Fleury was a name from when I started watching hockey. For my money it wouldn’t have gotten much more legendary, unless it was someone from the Penguins or Rangers of the early to mid nineties (the teams I probably paid most attention to), or one of the much, much older players who just refuses to stop, like ‘Tiger’ Williams or Marcel Dionne or one of the other guys on the Oldtimers tour. Fleury reminded me of a time when ‘Friends’ was funny and Eddie Vedder was taken seriously. ‘Wayne’s World’ was still on ‘Saturday Night Live’ and it was still ‘WWF’ not ‘WWE’. I’ve only just turned 28, but I still like a little nostalgia now and then.
I’m not going to lower myself to the substance abuse jokes. He’s had his problems, but Fleury’s an outstanding player. Drafted 166th overall by Calgary in 1987. The 2005/06 NHL Guide and Record Book lists him as the 50th All-Time Goal-Scoring Leader (though number 51, Teemu Selanne has probably overtaken him by now) with 455 career goals. 57 on the list of All-Time Assist Leaders (633) and 52 in All-Time Points (1088, but you could have done the math, right?). He has a Stanley Cup ring and an Olympic Gold medal. By quite a margin he was to be one of the greatest players to pick up a stick in the Elite Ice Hockey League.
Unfortunately, Fleury knew this too. He has reminded officials both on and off the ice on many occasions that he is the "only star in the league" and should be protected by them. His numbers back up the ‘star’ claim – In 35 games he’s scored 22 goals and assisted on another 55. But his infamous volatility remains – he has also had 217 penalty minutes, more than half of which were for game misconducts. On more than one occasion this has been for threatening the officials.

The cracks started to show several weeks ago when, following being booed by a number of Coventry Blaze fans, he proceeded to verbally abuse the crowd. This already followed rumours of frequent and heated disagreements with player/coach Ed Courtenay (himself an NHL veteran, playing in 44 games in two seasons with the San Jose Sharks). Increasingly incendiary both on and off the ice, his tantrums were becoming a regular feature in the Odyssey Arena, and in road games.

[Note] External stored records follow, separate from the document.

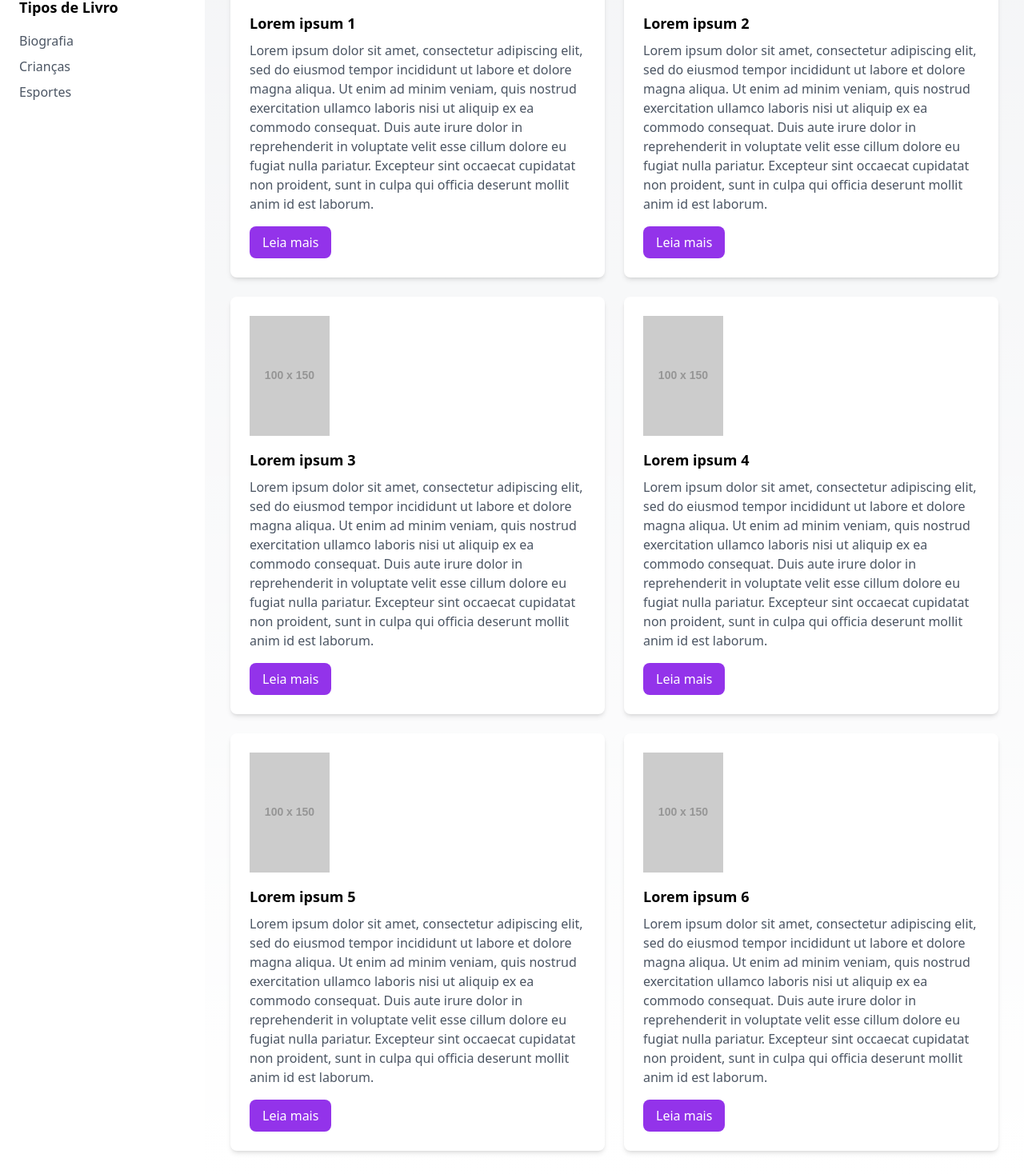
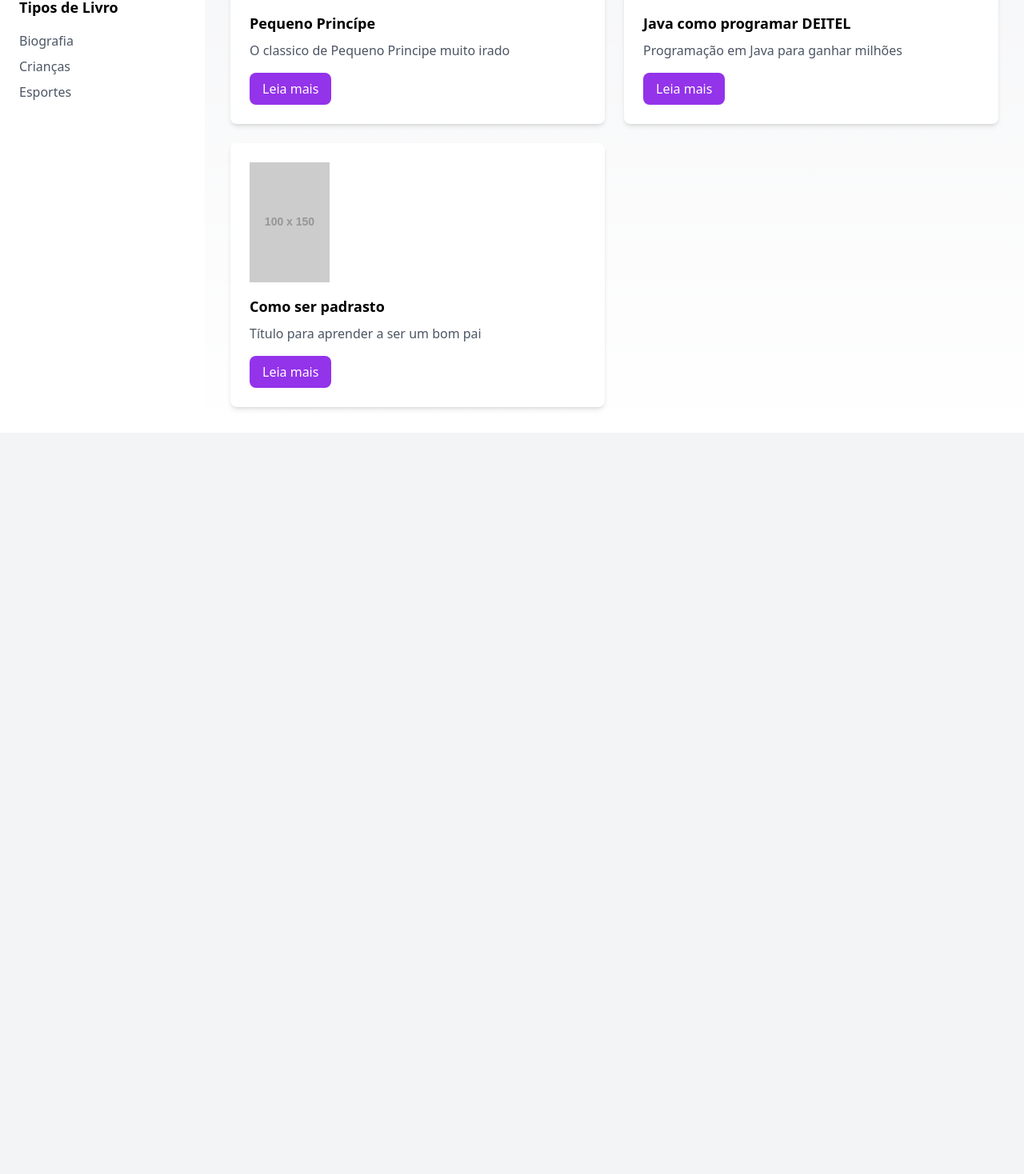
Before and after one commit to ThomasKruchelski/biblioteca_FRONT, a Next.js app: page / in a window 1280 px wide. Shown: the part 281-1749 px from the top of the page at 80% size. After the commit the page ends 822 px from the top, so only its background shows below. Built offline with nearby package versions, Linux system fonts and the light colour scheme.

Commit message:
use state nos livros

```diff
--- a/src/app/page.jsx
+++ b/src/app/page.jsx
@@ -146,48 +146,20 @@ export default function Home() {
               </select>
               <div class="flex items-center">
                 <span class="mr-2">Usuário</span>
-                <img src="https://via.placeholder.com/40" alt="User avatar" class="rounded-full"/>
+                <img src="https://via.placeholder.com/40" alt="User avatar" class="rounded-full" />
               </div>
             </div>
           </header>
 
           <section class="grid grid-cols-2 gap-6">
-            <div class="bg-white p-6 rounded-lg shadow-md">
-              <img src="https://via.placeholder.com/100x150" alt="Lorem ipsum" class="mb-4"/>
-                <h2 class="text-lg font-semibold mb-2">Lorem ipsum 1</h2>
-                <p class="text-gray-600 mb-4">Lorem ipsum dolor sit amet, consectetur adipiscing elit, sed do eiusmod tempor incididunt ut labore et dolore magna aliqua. Ut enim ad minim veniam, quis nostrud exercitation ullamco laboris nisi ut aliquip ex ea commodo consequat. Duis aute irure dolor in reprehenderit in voluptate velit esse cillum dolore eu fugiat nulla pariatur. Excepteur sint occaecat cupidatat non proident, sunt in culpa qui officia deserunt mollit anim id est laborum.</p>
+            {livros.map((livro) => (
+              <div class="bg-white p-6 rounded-lg shadow-md">
+                <img src="https://via.placeholder.com/100x150" alt="Lorem ipsum" class="mb-4" />
+                <h2 class="text-lg font-semibold mb-2 text-[#000]">{livro.titulo}</h2>
+                <p class="text-gray-600 mb-4">{livro.resumo}</p>
                 <button class="bg-purple-600 text-white px-4 py-2 rounded-lg">Leia mais</button>
-            </div>
-            <div class="bg-white p-6 rounded-lg shadow-md">
-              <img src="https://via.placeholder.com/100x150" alt="Lorem ipsum" class="mb-4"/>
-                <h2 class="text-lg font-semibold mb-2">Lorem ipsum 2</h2>
-                <p class="text-gray-600 mb-4">Lorem ipsum dolor sit amet, consectetur adipiscing elit, sed do eiusmod tempor incididunt ut labore et dolore magna aliqua. Ut enim ad minim veniam, quis nostrud exercitation ullamco laboris nisi ut aliquip ex ea commodo consequat. Duis aute irure dolor in reprehenderit in voluptate velit esse cillum dolore eu fugiat nulla pariatur. Excepteur sint occaecat cupidatat non proident, sunt in culpa qui officia deserunt mollit anim id est laborum.</p>
-                <button class="bg-purple-600 text-white px-4 py-2 rounded-lg">Leia mais</button>
-            </div>
-            <div class="bg-white p-6 rounded-lg shadow-md">
-              <img src="https://via.placeholder.com/100x150" alt="Lorem ipsum" class="mb-4"/>
-                <h2 class="text-lg font-semibold mb-2">Lorem ipsum 3</h2>
-                <p class="text-gray-600 mb-4">Lorem ipsum dolor sit amet, consectetur adipiscing elit, sed do eiusmod tempor incididunt ut labore et dolore magna aliqua. Ut enim ad minim veniam, quis nostrud exercitation ullamco laboris nisi ut aliquip ex ea commodo consequat. Duis aute irure dolor in reprehenderit in voluptate velit esse cillum dolore eu fugiat nulla pariatur. Excepteur sint occaecat cupidatat non proident, sunt in culpa qui officia deserunt mollit anim id est laborum.</p>
-                <button class="bg-purple-600 text-white px-4 py-2 rounded-lg">Leia mais</button>
-            </div>
-            <div class="bg-white p-6 rounded-lg shadow-md">
-              <img src="https://via.placeholder.com/100x150" alt="Lorem ipsum" class="mb-4"/>
-                <h2 class="text-lg font-semibold mb-2">Lorem ipsum 4</h2>
-                <p class="text-gray-600 mb-4">Lorem ipsum dolor sit amet, consectetur adipiscing elit, sed do eiusmod tempor incididunt ut labore et dolore magna aliqua. Ut enim ad minim veniam, quis nostrud exercitation ullamco laboris nisi ut aliquip ex ea commodo consequat. Duis aute irure dolor in reprehenderit in voluptate velit esse cillum dolore eu fugiat nulla pariatur. Excepteur sint occaecat cupidatat non proident, sunt in culpa qui officia deserunt mollit anim id est laborum.</p>
-                <button class="bg-purple-600 text-white px-4 py-2 rounded-lg">Leia mais</button>
-            </div>
-            <div class="bg-white p-6 rounded-lg shadow-md">
-              <img src="https://via.placeholder.com/100x150" alt="Lorem ipsum" class="mb-4"/>
-                <h2 class="text-lg font-semibold mb-2">Lorem ipsum 5</h2>
-                <p class="text-gray-600 mb-4">Lorem ipsum dolor sit amet, consectetur adipiscing elit, sed do eiusmod tempor incididunt ut labore et dolore magna aliqua. Ut enim ad minim veniam, quis nostrud exercitation ullamco laboris nisi ut aliquip ex ea commodo consequat. Duis aute irure dolor in reprehenderit in voluptate velit esse cillum dolore eu fugiat nulla pariatur. Excepteur sint occaecat cupidatat non proident, sunt in culpa qui officia deserunt mollit anim id est laborum.</p>
-                <button class="bg-purple-600 text-white px-4 py-2 rounded-lg">Leia mais</button>
-            </div>
-            <div class="bg-white p-6 rounded-lg shadow-md">
-              <img src="https://via.placeholder.com/100x150" alt="Lorem ipsum" class="mb-4"/>
-                <h2 class="text-lg font-semibold mb-2">Lorem ipsum 6</h2>
-                <p class="text-gray-600 mb-4">Lorem ipsum dolor sit amet, consectetur adipiscing elit, sed do eiusmod tempor incididunt ut labore et dolore magna aliqua. Ut enim ad minim veniam, quis nostrud exercitation ullamco laboris nisi ut aliquip ex ea commodo consequat. Duis aute irure dolor in reprehenderit in voluptate velit esse cillum dolore eu fugiat nulla pariatur. Excepteur sint occaecat cupidatat non proident, sunt in culpa qui officia deserunt mollit anim id est laborum.</p>
-                <button class="bg-purple-600 text-white px-4 py-2 rounded-lg">Leia mais</button>
-            </div>
+              </div>
+            ))}
           </section>
         </main>
       </div>
```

Fleury’s Belfast career seems to have come to an end following last week’s game at the Basingstoke Bison. A simple two-minute penalty for elbowing saw him refuse to take his place in the penalty box, resulting in referee Mike Hicks bestowing a further ten-minute game misconduct. Already unhappy with what he perceived to be the officials’ lack of respect for him and with his own and his team’s performance in the game, the final straw came when, towards the end of the tilt Basingstoke scored an empty-net goal. A clearly frustrated Fleury collected the puck from the net and fired a shot at Hicks, missing his head by a matter of inches. For his trouble, Fleury was charged with another game misconduct and expelled from the game.
Fleury’s future with the league is not in doubt. He has said himself that he "will not return to this league ever again." The question remains his future as a professional hockey player – for all his apparent skill, would you ask a man who verbally assaults fans, fellow players and officials to play for your team? Maybe someone does. I’m sorry I didn’t get to see him play. But I’m not sorry he’s gone.